I’ll start by saying, I DON’T believe the Sit N Stroll is right for everyone or every situation. But to assume it’s a car seat you’ll only use for travel would be to greatly underestimate the value of the Sit N Stroll. As it happens, ours is out in the car right now, and the next destination is merely the post office down the road.

Here are the handful of reasons I’ve found myself logging numerous miles with our Sit N Stroll without leaving town

Outgrowing the Infant Car Seat
For any parent lamenting the transition from handy infant carrier car seat to toddler car seat and losing the ability to easily transport child in and out of the vehicle (sleeping or awake) without unbuckling straps, this is the next best thing. Perhaps, since it means you don’t also have to keep an extra stroller or stroller frame (like a Snap N Go) in your trunk to use with this car seat, it’s an even better thing. You can use the Sit N Stroll from 5 lbs to 30 lbs rear-facing, and from 20 lbs. to 40 lbs. forward-facing with your toddler, so you could technically use this car seat from birth and skip the infant carrier variety of car seat altogether and start here, although I found I usually needed a rolled up blanket to wedge to get enough of a recline for an infant, and a body pillow insert (like the Snuzzler) would be a nice addition if you plan to use the Sit N Stroll with a small infant. In the rear-facing position, the seatbelt (or LATCH strap) feeds through slots on the car seat just as it does with infant carrier car seats that can be used without the lock-in base.

The Tantrum Advantage
No more back seat wrestling matches with the two-year-old as you struggle to get her out of the car seat and into the stroller, and back into the car seat for a simple quick trip into the bank or post office. Just pop the wheels out, roll in, roll out, run the seatbelt around (much like you would on a high-back booster), and you’re on your way. I’ve found this to be a real sanity and time saver

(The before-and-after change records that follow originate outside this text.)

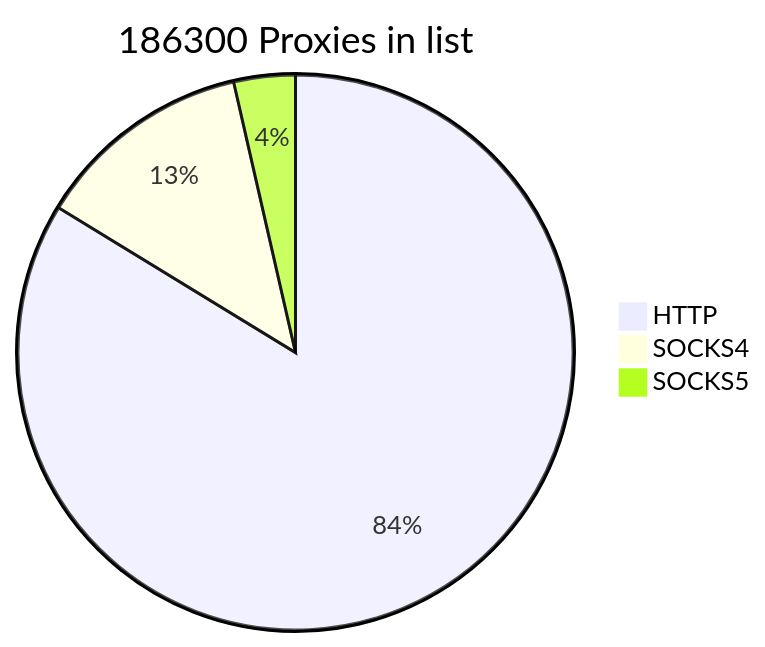
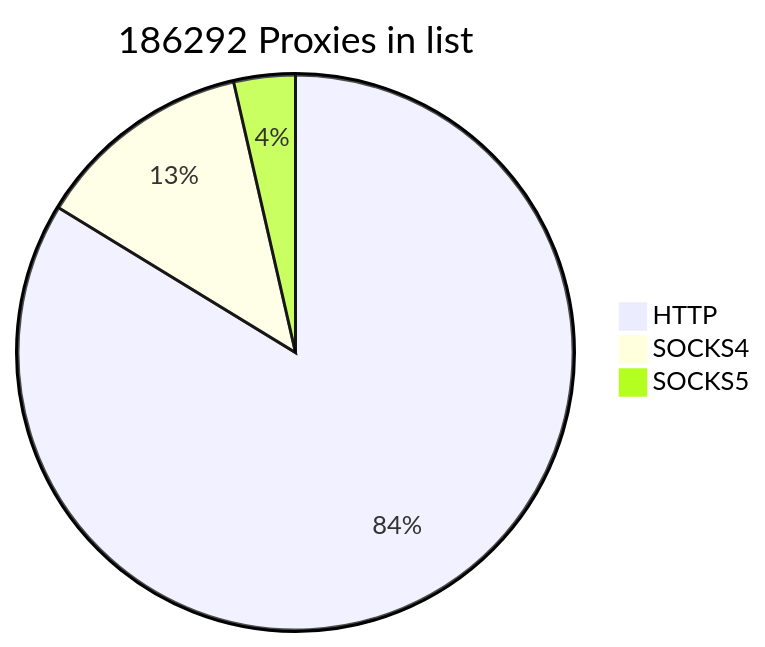
The first of 2 diagrams in README.md (cutipu/proxylist), drawn with Mermaid before and after one commit. The commit also changed other lines of this file, not shown here.

````diff
--- a/README.md
+++ b/README.md
@@ -2,7 +2,7 @@
 ```mermaid
-pie title 186300 Proxies in list
+pie title 186292 Proxies in list
     "HTTP" : 155987
-    "SOCKS4" : 23647
+    "SOCKS4" : 23639
     "SOCKS5" : 6666
             
 ```
````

A.K.A. The “Nap N Go”
Soundly sleeping in the back seat after an afternoon (or morning out)? Worried she won’t make the transition from car seat to your arms to her crib without waking? No problem. Unbuckle the seatbelt (that again goes around the seat instead of through the back) and either carry your sleeping kiddo in the seat by its handles or pop out the wheels and roll her along to a quiet corner of the house and take care of the dozen other to-dos on your list.

Sunshade Solution
Another great feature the Sit N Stroll has in common with infant carriers is the sunshade canopy–as useful in the car and on airplanes as it is out and about. If you’ve found yourself using the sunshade on your child’s infant car seat during trips in the car, you can imagine how it is also useful on a toddler car seat. While the sunshade canopy used to be an optional “extra” for the Sit N Stroll, it now comes standard with the car seat. It works very well at blocking out side sun, overhead AC vents and reading lights, even with a taller-than-average 3-year-old, as shown here (I should add the strap height slots also provide a good fit for tall children as compared with many other convertible car seats on the market–another reason mine is back in the car!).

Trains, Taxis, and other Transportation
If you have many taxis in your future, you’ll appreciate the ability to wait at the curb with your child safely buckled into the 5-point harness, then simply lift the Sit N Stroll (as the wheels retract in mid-air) and set it on the back seat. Slip in beside her and buckle the seatbelt around the car seat, then yours around you, and you’re on your way. Considering the option of struggling to get a car seat installed, folding up and stowing a stroller, and reversing the process once you arrive, or perhaps opting to go without a car seat at all on a short ride. On train rides, our older daughter appreciated being able to sit in it (unbuckled) and having a better view of the passing scenery–and better access to the tables when we were seated where she could doodle and play games. On public transportation, including buses, light rail, and subways, there have been times I’ve also been glad I could just fold up the wheels and set the Sit N Stroll on an actual seat beside me, rather than fuss over my stroller out in the other passengers’ pathways or compete with bicycles and wheelchairs for the extra space near the doors.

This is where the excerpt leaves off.